Pharmacologic ascorbate as a pro-drug for hydrogen peroxide release to kill mycobacteria. - GreenMedInfo Summary
Pharmacologic ascorbate as a pro-drug for hydrogen peroxide release to kill mycobacteria.
Biomed Pharmacother. 2019 Jan ;109:2119-2127. Epub 2018 Nov 27. PMID: 30551469
BACKGROUND AND PURPOSE: Tuberculosis is one of the most highly fatal diseases worldwide, and one-third of the world's population has been infected with Mycobacterium tuberculosis (M. tuberculosis). A previous study showed that M. tuberculosis was highly susceptible to being killed by ascorbate (i.e. vitamin C, VC), but the molecular mechanisms of the bactericidal activity of VC against M. tuberculosis are still not well understood.

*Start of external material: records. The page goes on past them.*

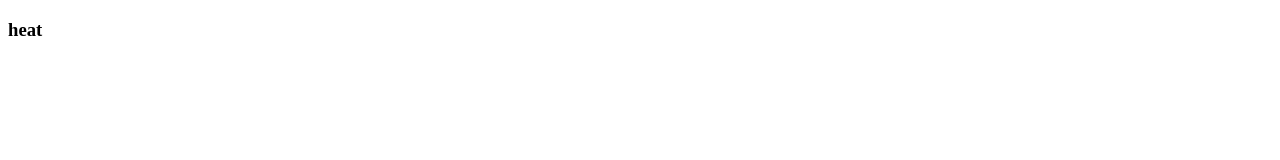
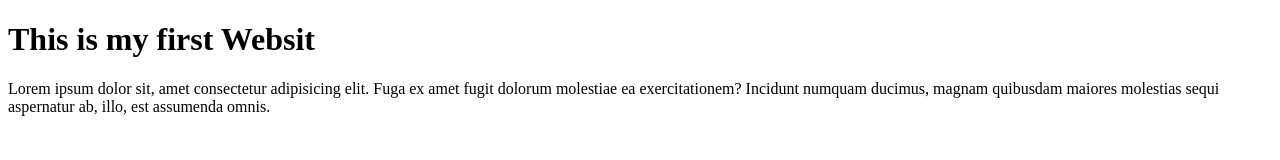
Before and after one commit to mdraselislamrahul/my-simple-website, a plain HTML site: page my-simple-website/index.html in a window 1280 px wide. Drawn offline with Linux system fonts and the light colour scheme.

Commit message:
module-4 5th commit

```diff
--- a/my-simple-website/index.html
+++ b/my-simple-website/index.html
@@ -9,7 +9,8 @@
 </head>
 
 <body>
-    <h3>heat</h3>
+    <h1>This is my first Websit</h1>
+    <p>Lorem ipsum dolor sit, amet consectetur adipisicing elit. Fuga ex amet fugit dolorum molestiae ea exercitationem? Incidunt numquam ducimus, magnam quibusdam maiores molestias sequi aspernatur ab, illo, est assumenda omnis.</p>
 </body>
 
 </html>
```
Also changed, not shown: another webside/index.html (deleted, +0 -15 lines).
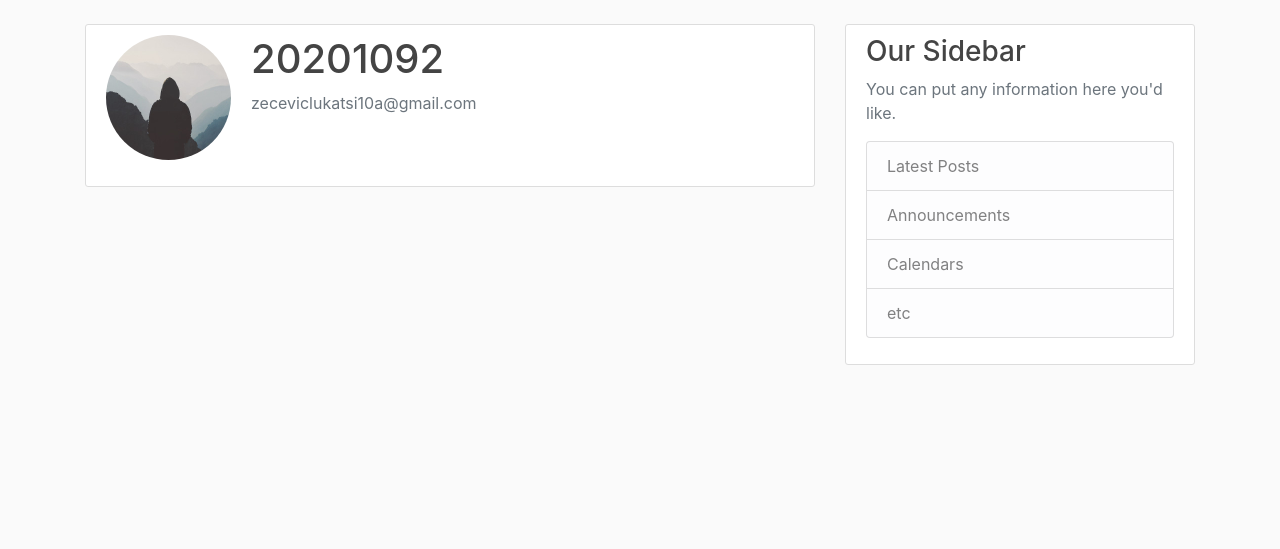
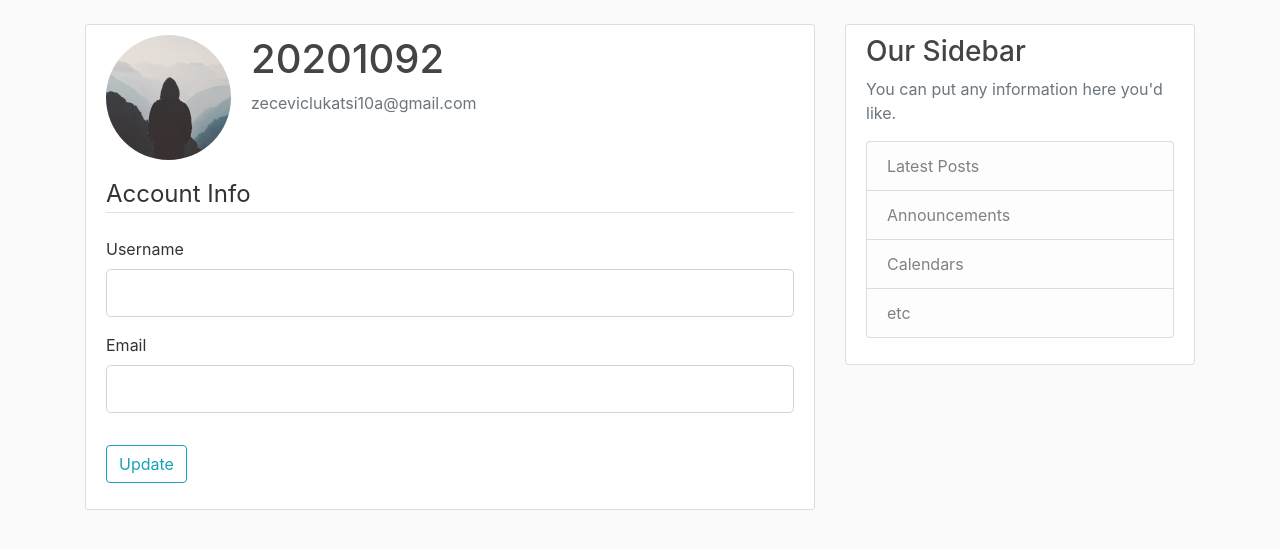
Before and after one commit to zeca19/Flask_Ucenje, a Flask app: page /account in a window 1280 px wide. Shown: the part 56-605 px from the top of the page. Run offline with Flask 3, Linux system fonts and the light colour scheme; a user stored in the database is signed in; some libraries are stand-ins or nearby versions.

Commit message:
U routes.py dodadto UpdateForm za import i promenjen je layout za account.html

```diff
--- a/flask_blog/routes.py
+++ b/flask_blog/routes.py
@@ -1,5 +1,5 @@
 from flask import render_template,url_for,flash,redirect,request
-from flask_blog.forms import RegistrationForm, LoginForm
+from flask_blog.forms import RegistrationForm, LoginForm,UpdadteAccountForm
 from flask_blog.models import User,Post
 from flask_blog import app,db
 from flask_blog import bcrypt
@@ -77,5 +77,6 @@ def logout():
 @app.route("/account")
 @login_required
 def account():
+    form=UpdadteAccountForm()
     image_file=url_for("static",filename="profile_pics/"+current_user.image_file)
-    return render_template("account.html",title="Account",image_file=image_file)
+    return render_template("account.html",title="Account",image_file=image_file,form=form)
--- a/flask_blog/templates/account.html
+++ b/flask_blog/templates/account.html
@@ -8,5 +8,41 @@
             <p class="text-secondary">{{ current_user.email }}</p>
         </div>
     </div>
+    <form method="POST" action="">
+        {{ form.hidden_tag() }}
+        <fieldset class="form-group">
+            <legend class="border-bottom mb-4">Account Info</legend>
+            <div class="form-group">
+                {{ form.username.label(class="form-control-label") }}
+
+                {% if form.username.errors %}
+                {{ form.username(class="form-control form-control-lg is-invalid") }}
+                <div class="invalid-feedback">
+                    {% for error in form.username.errors %}
+                    <span>{{ error }}</span>
+                    {% endfor %}
+                </div>
+                {% else %}
+                {{ form.username(class="form-control form-control-lg") }}
+                {% endif %}
+            </div>
+            <div class="form-group">
+                {{ form.email.label(class="form-control-label") }}
+                {% if form.email.errors %}
+                {{ form.email(class="form-control form-control-lg is-invalid") }}
+                <div class="invalid-feedback">
+                    {% for error in form.email.errors %}
+                    <span>{{ error }}</span>
+                    {% endfor %}
+                </div>
+                {% else %}
+                {{ form.email(class="form-control form-control-lg") }}
+                {% endif %}
+            </div>
+        </fieldset>
+        <div class="form-group">
+            {{ form.submit(class="btn btn-outline-info") }}
+        </div>
+    </form>
 </div>
 {% endblock content %}
```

EXPERIMENTAL APPROACH: We assayed the effects of VC as an anti-tuberculosis drug against mycobacteria (i.e. M. bovis BCG or M. tuberculosis H37Rv) in macrophages (i.e. RAW 264.7 cells). Relative global protein expression changes in 5 mM VC-treated and control samples of H37Rv were investigated by Tandem mass tag (TMT)-based quantitative proteomic analysis. qRT-PCR was also used to measure the differential expression of six intracellular stress response mycobacteria genes.
KEY RESULTS: Quantitative proteomic analysis showed that 11 peptide components including rip3, fdxA, Rv2028c, mtp, LH57_00670, hspX, pfkB, Rv1824, Rv1813c, LH57_08410 and Rv2030c were up-regulated and 17 peptide components were down-regulated in 5 mM VC-treated H37Rv compared with the control samples. qRT-PCR also verified that VC could induce the expression of six genes (hsp, fdxD, furA, devR, hspX, and dnaB) in BCG and H37Rv. We also found that exosomes from RAW 264.7 cells treated with pharmacologic VC could kill M. bovis BCG in vitro.
CONCLUSION AND IMPLICATIONS: Our results demonstrated that the bactericidal activity of VC against mycobacteria, as a pro-drug for hydrogen peroxide formation (HO), was dependent on reactive oxygen species production and the activated oxidative stress pathway, which suggested that pharmaceutical VC and exosomes from macrophages treated with VC could be used as potential anti-tuberculosis drugs.